- What the exercise asks
Where a line of the listing below includes the word "height", reproduce that line.

- Given records
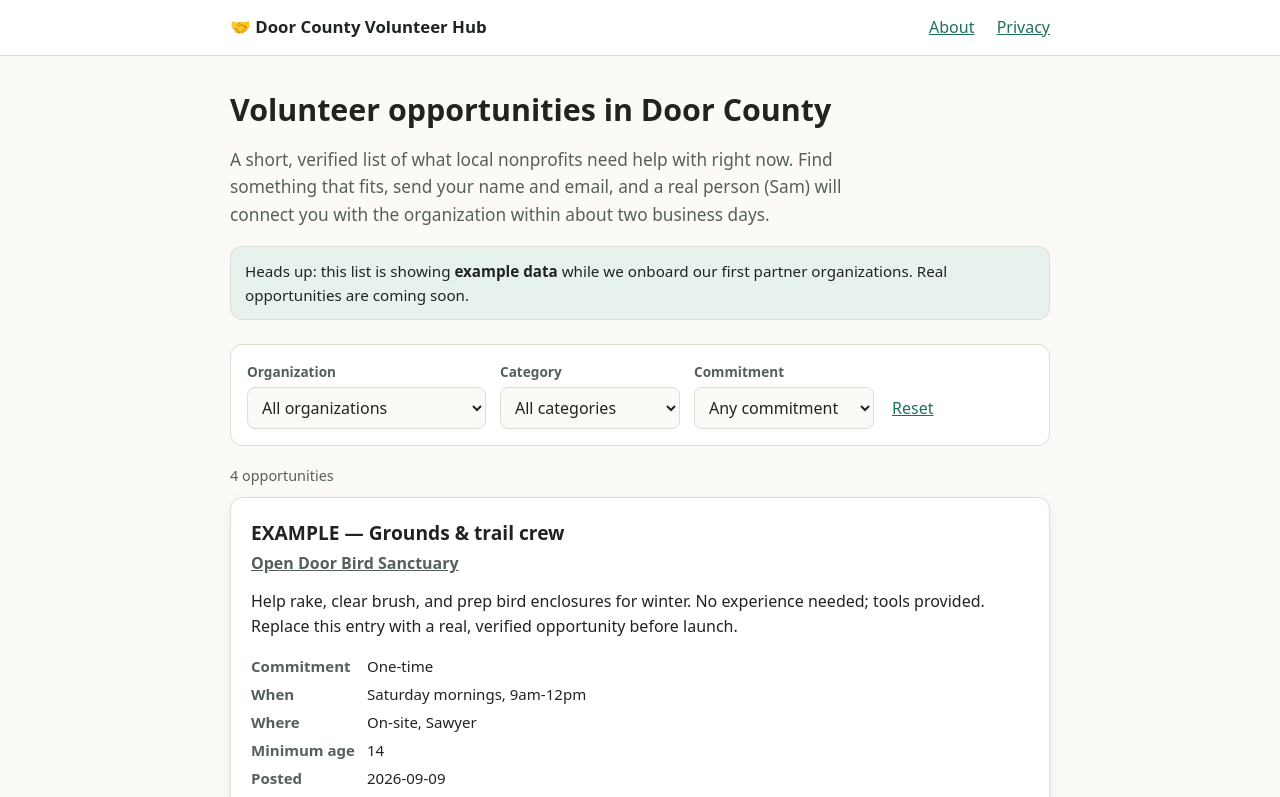
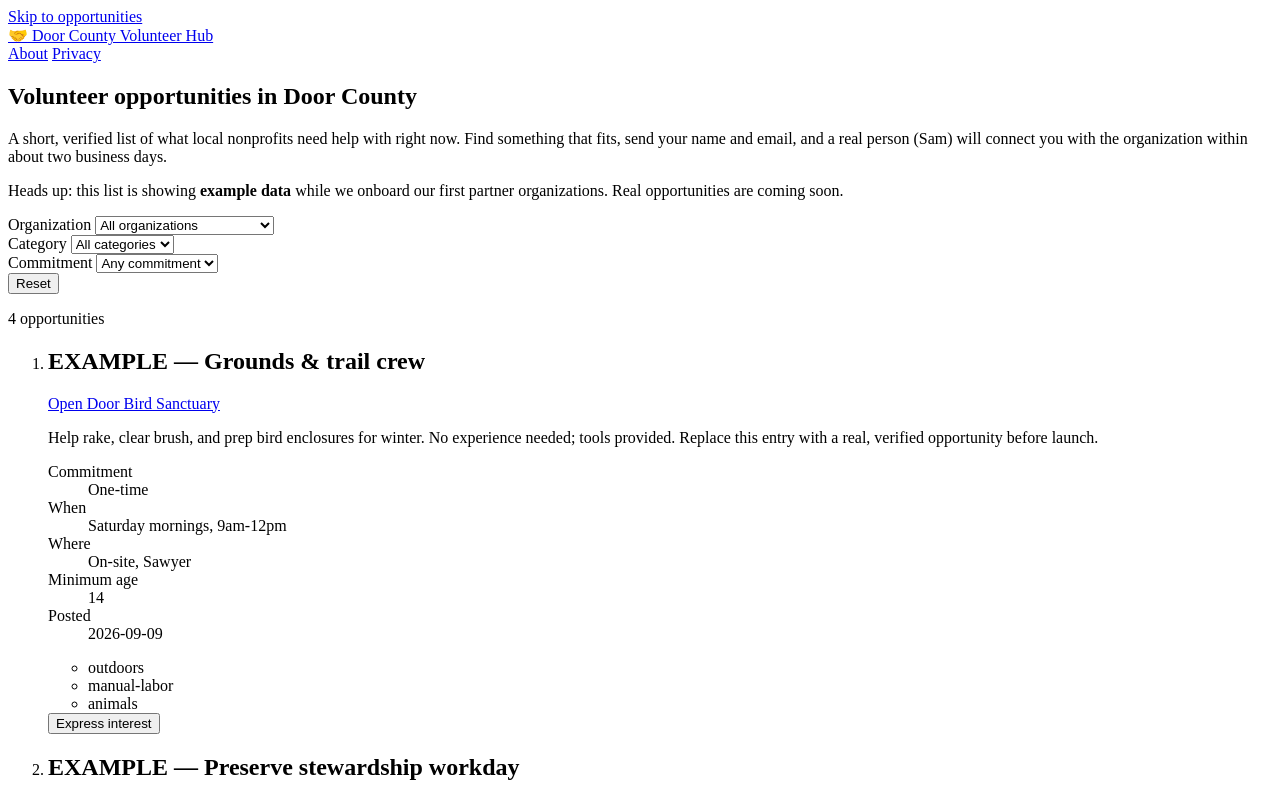
Before and after one commit to steven-the-qa/door-county-volunteer-hub, a plain HTML site: page index.html in a window 1280 px wide. Shown: the top 797 px of the page. Drawn offline with Linux system fonts and the light colour scheme.

Commit message:
Remove visual styling; harden form submit handling
- styles.css reduced to an empty placeholder (documents the class hooks,
  keeps only the honeypot-hiding rule) — design will be done separately
- app.js: treat FormSubmit's "please activate" response as not-yet-sent
  and show a clear message instead of a false success
- PRD/README note that visual design is deferred

Co-Authored-By: Claude Sonnet 5 <noreply@anthropic.com>

```diff
--- a/app.js
+++ b/app.js
@@ -240,12 +240,18 @@
     })
       .then(function (r) { return r.json().catch(function () { return {}; }).then(function (b) { return { ok: r.ok, body: b }; }); })
       .then(function (res) {
-        if (res.ok) {
+        var succeeded = res.ok && String((res.body && res.body.success) || "true") === "true";
+        if (succeeded) {
           showStatus("ok",
             "Thanks! We've got it. Sam will email you within about 2 business days. " +
             "Check your inbox for a confirmation.");
           form.querySelectorAll("input:not([type=hidden])").forEach(function (i) { i.disabled = true; });
           cancelBtn.textContent = "Close";
+        } else if (res.body && /activat/i.test(res.body.message || "")) {
+          showStatus("error",
+            "Form service needs activation — check the cosmicbobsleigh@gmail.com inbox " +
+            "for a FormSubmit confirmation email, then try again.");
+          submitBtn.disabled = false;
         } else {
           showStatus("error",
             "Something went wrong sending that. Please email us directly at " + state.contactEmail + ".");
--- a/styles.css
+++ b/styles.css
@@ -1,256 +1,42 @@
-/* Door County Volunteer Hub — single stylesheet, no build step. */
+/* Door County Volunteer Hub — styles intentionally left blank.
+   Design is being done separately. The HTML uses these hooks:
 
-:root {
-  --bg: #fbfaf7;
-  --surface: #ffffff;
-  --text: #1f2421;
-  --text-soft: #55605a;
-  --border: #e2ddd3;
-  --accent: #1f6f5c;
-  --accent-text: #ffffff;
-  --accent-soft: #e7f1ee;
-  --focus: #0b6bcb;
-  --shadow: 0 1px 2px rgba(0, 0, 0, 0.05), 0 6px 18px rgba(0, 0, 0, 0.06);
-  --radius: 12px;
-  --maxw: 860px;
+   Layout / structure
+     .wrap                 centered content column
+     .site-header .brand / nav
+     .site-footer
+     .skip-link            keyboard skip-to-content link (keep it visually
+                           hidden until :focus for accessibility)
+
+   Home page
+     .intro .lede
+     #demo-banner.banner   shown only when data has meta.demoData
+     .filters .field       filter dropdowns
+     .result-count
+     .cards > .card        one opportunity per card
+       .card h2 / .org / .desc / dl (dt/dd) / .tags > .tag
+     .primary              "Express interest" button
+     #empty-state / #load-error / .empty
+
+   Interest dialog
+     dialog#interest-dialog
+     #interest-form .field / .dialog-context / .consent
+     .form-status(.ok / .error)   live region
+     .dialog-actions
+     .honeypot             MUST stay visually hidden (spam trap) — see rule below
+     .link-button
+
+   Content pages (about.html, privacy.html)
+     .prose
+     .bios > .bio > .bio-role
+
+   Respects prefers-color-scheme if you want light/dark. */
+
+/* Functional, not design: keep the spam-trap field away from real users. */
+.honeypot {
+  position: absolute !important;
+  left: -9999px !important;
+  width: 1px;
+  height: 1px;
+  overflow: hidden;
 }
-
-@media (prefers-color-scheme: dark) {
-  :root {
-    --bg: #14181a;
-    --surface: #1c2224;
-    --text: #e8eae7;
-    --text-soft: #a3ada8;
-    --border: #313a3c;
-    --accent: #5fbfa6;
-    --accent-text: #10201b;
-    --accent-soft: #1f2f2b;
-    --focus: #6bb6ff;
-    --shadow: 0 1px 2px rgba(0, 0, 0, 0.3), 0 6px 20px rgba(0, 0, 0, 0.35);
-  }
-}
-
-* { box-sizing: border-box; }
-
-body {
-  margin: 0;
-  background: var(--bg);
-  color: var(--text);
-  font: 16px/1.6 system-ui, -apple-system, "Segoe UI", Roboto, Helvetica, Arial, sans-serif;
-}
-
-.wrap { max-width: var(--maxw); margin: 0 auto; padding: 0 20px; }
-
-a { color: var(--accent); }
-a:hover { text-decoration: underline; }
-
-:focus-visible {
-  outline: 3px solid var(--focus);
-  outline-offset: 2px;
-  border-radius: 4px;
-}
-
-.skip-link {
-  position: absolute;
-  left: -9999px;
-  top: 0;
-  background: var(--surface);
-  padding: 10px 16px;
-  border: 1px solid var(--border);
-  z-index: 10;
-}
-.skip-link:focus { left: 8px; top: 8px; }
-
-/* Header / footer */
-.site-header {
-  border-bottom: 1px solid var(--border);
-  background: var(--surface);
-}
-.site-header .wrap {
-  display: flex;
-  flex-wrap: wrap;
-  gap: 8px 20px;
-  align-items: center;
-  justify-content: space-between;
-  padding-top: 14px;
-  padding-bottom: 14px;
-}
-.brand {
-  font-weight: 700;
-  font-size: 1.05rem;
-  text-decoration: none;
-  color: var(--text);
-}
-.site-header nav a { margin-left: 18px; }
-.site-header nav a:first-child { margin-left: 0; }
-.site-header nav a[aria-current="page"] { font-weight: 600; }
-
-.site-footer {
-  margin-top: 56px;
-  border-top: 1px solid var(--border);
-  background: var(--surface);
-  color: var(--text-soft);
-  font-size: 0.9rem;
-}
-.site-footer .wrap { padding-top: 20px; padding-bottom: 28px; }
-.site-footer p { margin: 4px 0; }
-
-/* Intro */
-.intro { margin: 36px 0 24px; }
-h1 { font-size: 1.9rem; line-height: 1.2; margin: 0 0 12px; }
-.lede { font-size: 1.08rem; color: var(--text-soft); max-width: 62ch; }
-
-.banner {
-  margin-top: 16px;
-  padding: 12px 14px;
-  background: var(--accent-soft);
-  border: 1px solid var(--border);
-  border-radius: var(--radius);
-  font-size: 0.95rem;
-}
-
-/* Filters */
-.filters {
-  display: flex;
-  flex-wrap: wrap;
-  gap: 14px;
-  align-items: flex-end;
-  padding: 16px;
-  background: var(--surface);
-  border: 1px solid var(--border);
-  border-radius: var(--radius);
-}
-.field { display: flex; flex-direction: column; gap: 4px; }
-.field label { font-size: 0.85rem; font-weight: 600; color: var(--text-soft); }
-select, input[type="text"], input[type="email"] {
-  font: inherit;
-  padding: 8px 10px;
-  background: var(--bg);
-  color: var(--text);
-  border: 1px solid var(--border);
-  border-radius: 8px;
-  min-width: 180px;
-}
-.link-button {
-  font: inherit;
-  background: none;
-  border: none;
-  color: var(--accent);
-  cursor: pointer;
-  padding: 8px 4px;
-  text-decoration: underline;
-}
-
-.result-count { color: var(--text-soft); font-size: 0.9rem; margin: 18px 0 10px; }
-
-/* Cards */
-.cards { list-style: none; margin: 0; padding: 0; display: grid; gap: 16px; }
-.card {
-  background: var(--surface);
-  border: 1px solid var(--border);
-  border-radius: var(--radius);
-  padding: 20px;
-  box-shadow: var(--shadow);
-}
-.card h2 { margin: 0 0 2px; font-size: 1.2rem; }
-.card .org { margin: 0 0 12px; color: var(--text-soft); font-weight: 600; }
-.card .org a { color: inherit; }
-.card .desc { margin: 0 0 14px; }
-.card dl {
-  display: grid;
-  grid-template-columns: max-content 1fr;
-  gap: 4px 12px;
-  margin: 0 0 16px;
-  font-size: 0.94rem;
-}
-.card dt { color: var(--text-soft); font-weight: 600; }
-.card dd { margin: 0; }
-
-.tags { display: flex; flex-wrap: wrap; gap: 6px; margin: 0 0 14px; padding: 0; list-style: none; }
-.tag {
-  font-size: 0.78rem;
-  padding: 3px 9px;
-  border-radius: 999px;
-  background: var(--accent-soft);
-  border: 1px solid var(--border);
-  color: var(--text-soft);
-}
-
-.primary {
-  font: inherit;
-  font-weight: 600;
-  cursor: pointer;
-  background: var(--accent);
-  color: var(--accent-text);
-  border: 1px solid transparent;
-  border-radius: 8px;
-  padding: 9px 18px;
-}
-.primary:hover { filter: brightness(1.05); }
-
-.empty {
-  background: var(--surface);
-  border: 1px dashed var(--border);
-  border-radius: var(--radius);
-  padding: 24px;
-  color: var(--text-soft);
-  text-align: center;
-}
-
-/* Dialog */
-dialog {
-  border: 1px solid var(--border);
-  border-radius: var(--radius);
-  padding: 0;
-  background: var(--surface);
-  color: var(--text);
-  max-width: 460px;
-  width: calc(100% - 32px);
-  box-shadow: var(--shadow);
-}
-dialog::backdrop { background: rgba(0, 0, 0, 0.45); }
-#interest-form { padding: 22px; display: flex; flex-direction: column; gap: 14px; }
-#interest-form h2 { margin: 0; font-size: 1.3rem; }
-.dialog-context { margin: 0; color: var(--text-soft); font-size: 0.95rem; }
-.consent { margin: 0; font-size: 0.85rem; color: var(--text-soft); }
-.honeypot { position: absolute; left: -9999px; width: 1px; height: 1px; opacity: 0; }
-.form-status { margin: 0; padding: 10px 12px; border-radius: 8px; font-size: 0.92rem; }
-.form-status.ok { background: var(--accent-soft); }
-.form-status.error { background: #fdecea; color: #8a1c12; }
-@media (prefers-color-scheme: dark) {
-  .form-status.error { background: #3a1f1c; color: #ffb4a8; }
-}
-.dialog-actions {
-  display: flex;
-  justify-content: flex-end;
-  align-items: center;
-  gap: 12px;
-  margin: 4px 0 0;
-  padding: 0;
-}
-
-/* Prose pages */
-.prose { padding-top: 32px; padding-bottom: 8px; }
-.prose h1 { margin-bottom: 8px; }
-.prose h2 { margin-top: 32px; font-size: 1.25rem; }
-.prose h3 { margin-bottom: 2px; }
-.prose ul, .prose ol { padding-left: 22px; }
-.prose li { margin: 6px 0; }
-
-.bios { display: flex; flex-wrap: wrap; gap: 20px; margin: 16px 0 8px; }
-.bio {
-  flex: 1 1 240px;
-  background: var(--surface);
-  border: 1px solid var(--border);
-  border-radius: var(--radius);
-  padding: 16px 18px;
-}
-.bio h3 { margin-top: 0; }
-.bio-role { color: var(--text-soft); font-weight: 600; font-size: 0.9rem; margin: 0 0 8px; }
-
-@media (max-width: 540px) {
-  select, input[type="text"], input[type="email"] { min-width: 0; width: 100%; }
-  .field { width: 100%; }
-  .card dl { grid-template-columns: 1fr; }
-  .card dt { margin-top: 6px; }
-}
```
Also changed, not shown: PRD.md (+2 -2 lines), README.md.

- Exercise response
+  height: 1px;
-h1 { font-size: 1.9rem; line-height: 1.2; margin: 0 0 12px; }
-.honeypot { position: absolute; left: -9999px; width: 1px; height: 1px; opacity: 0; }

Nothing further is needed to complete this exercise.